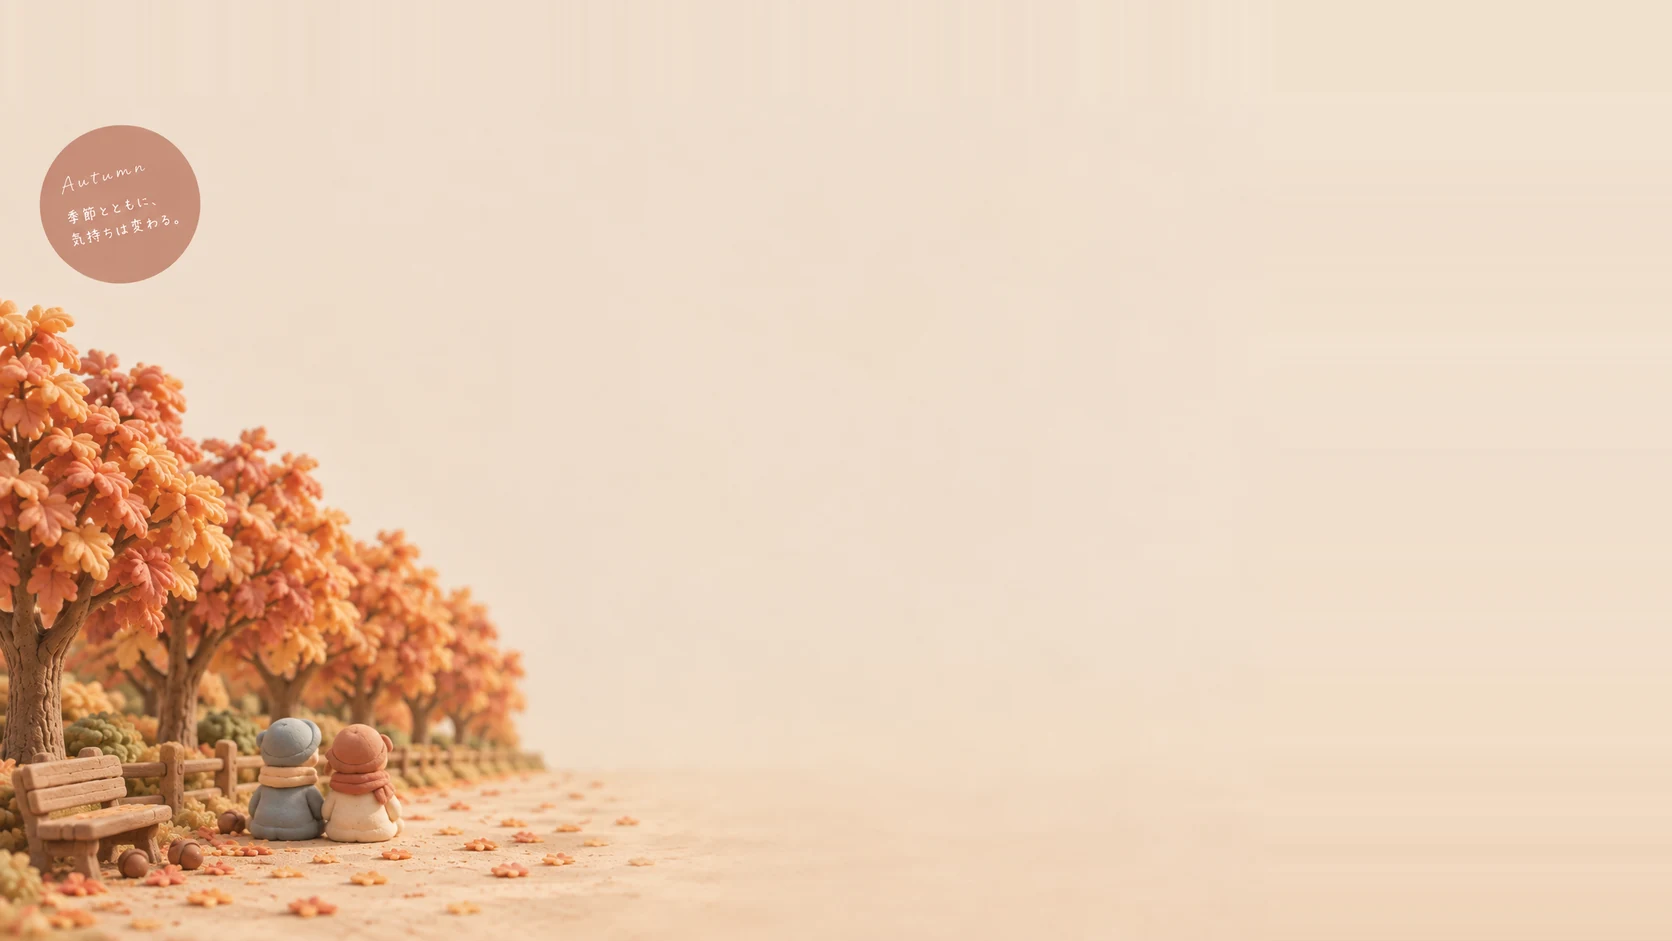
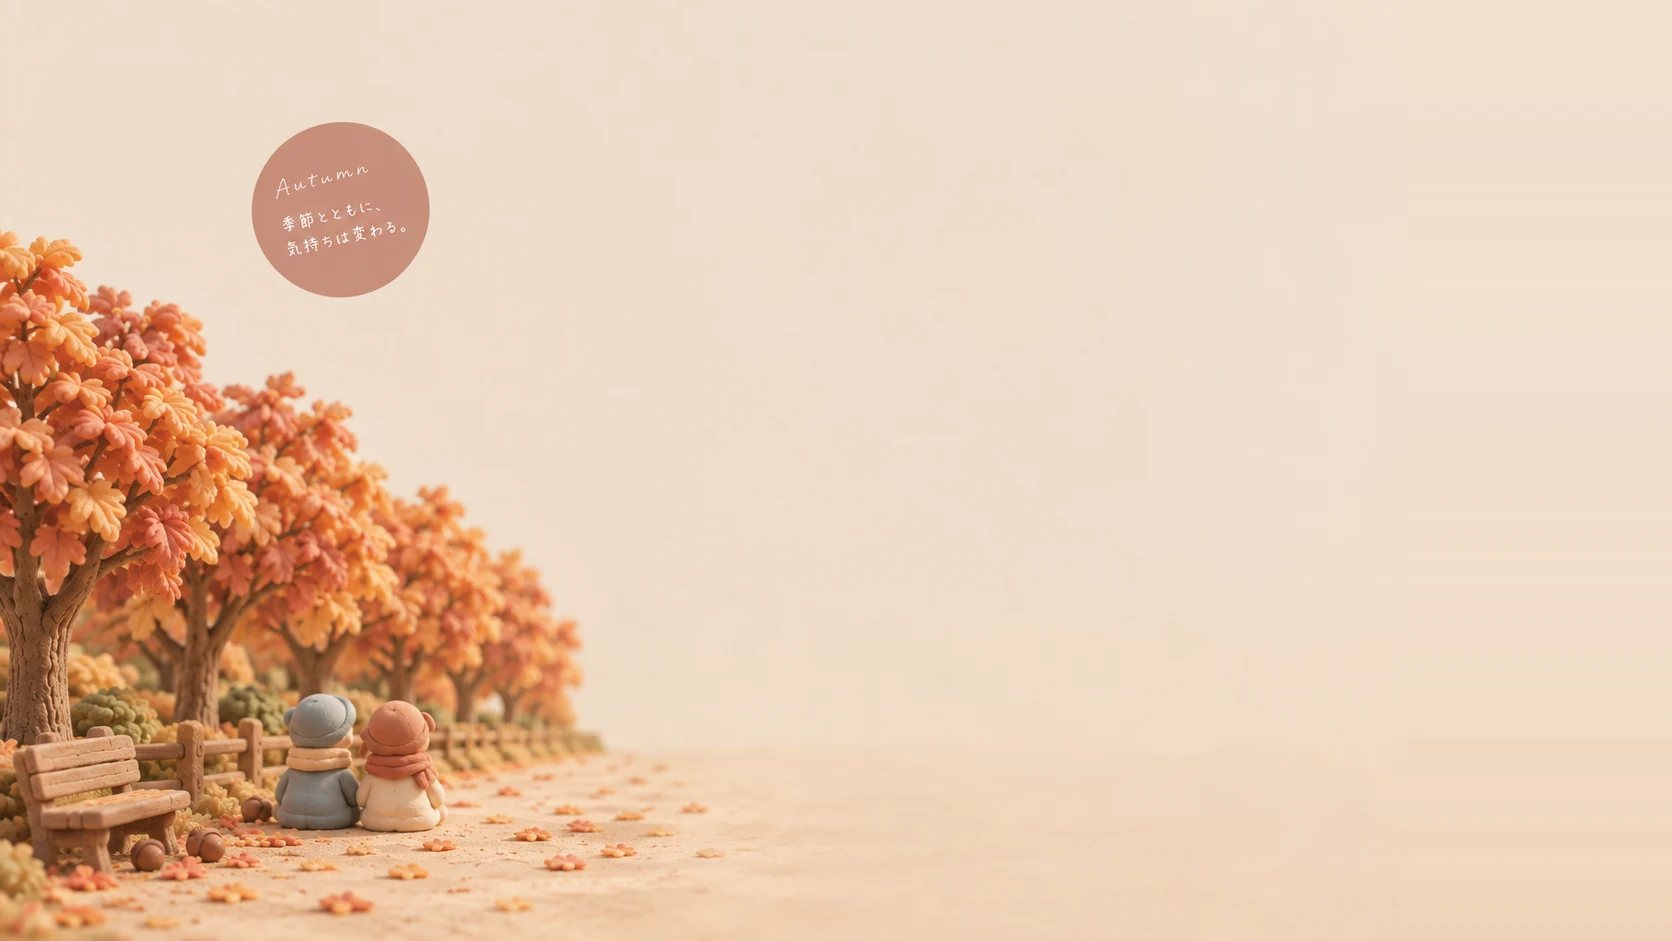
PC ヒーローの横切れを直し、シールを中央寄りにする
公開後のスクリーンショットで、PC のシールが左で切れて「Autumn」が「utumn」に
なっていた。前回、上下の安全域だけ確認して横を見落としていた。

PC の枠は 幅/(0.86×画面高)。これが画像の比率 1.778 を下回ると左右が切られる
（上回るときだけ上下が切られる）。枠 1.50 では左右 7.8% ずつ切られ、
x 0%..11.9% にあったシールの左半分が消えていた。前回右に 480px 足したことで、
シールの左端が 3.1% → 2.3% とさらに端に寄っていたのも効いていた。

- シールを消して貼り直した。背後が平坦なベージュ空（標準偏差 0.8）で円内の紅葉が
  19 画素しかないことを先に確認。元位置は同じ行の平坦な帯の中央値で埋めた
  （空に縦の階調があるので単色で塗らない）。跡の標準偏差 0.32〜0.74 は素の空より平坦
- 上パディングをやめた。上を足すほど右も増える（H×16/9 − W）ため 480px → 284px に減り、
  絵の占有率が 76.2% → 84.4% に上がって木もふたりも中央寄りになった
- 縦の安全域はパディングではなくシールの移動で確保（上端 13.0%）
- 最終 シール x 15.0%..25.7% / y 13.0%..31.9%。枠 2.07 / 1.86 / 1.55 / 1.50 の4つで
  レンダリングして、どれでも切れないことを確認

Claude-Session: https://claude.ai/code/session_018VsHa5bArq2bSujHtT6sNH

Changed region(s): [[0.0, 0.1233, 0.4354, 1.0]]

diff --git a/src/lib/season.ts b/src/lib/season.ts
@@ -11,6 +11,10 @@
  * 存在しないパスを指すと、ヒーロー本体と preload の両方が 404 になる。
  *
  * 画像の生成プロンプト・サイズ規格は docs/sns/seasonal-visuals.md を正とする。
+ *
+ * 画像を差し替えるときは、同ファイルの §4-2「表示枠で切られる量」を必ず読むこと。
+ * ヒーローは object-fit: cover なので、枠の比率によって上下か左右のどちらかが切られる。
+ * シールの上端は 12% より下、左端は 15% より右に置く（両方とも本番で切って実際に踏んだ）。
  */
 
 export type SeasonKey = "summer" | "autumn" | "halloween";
+===+
Directions for this task: Quote verbatim the line containing "diff --git a/src/lib/season.ts" and every line after it through the end of the records above.

Solution to this task:
diff --git a/src/lib/season.ts b/src/lib/season.ts
@@ -11,6 +11,10 @@
  * 存在しないパスを指すと、ヒーロー本体と preload の両方が 404 になる。
  *
  * 画像の生成プロンプト・サイズ規格は docs/sns/seasonal-visuals.md を正とする。
+ *
+ * 画像を差し替えるときは、同ファイルの §4-2「表示枠で切られる量」を必ず読むこと。
+ * ヒーローは object-fit: cover なので、枠の比率によって上下か左右のどちらかが切られる。
+ * シールの上端は 12% より下、左端は 15% より右に置く（両方とも本番で切って実際に踏んだ）。
  */
 
 export type SeasonKey = "summer" | "autumn" | "halloween";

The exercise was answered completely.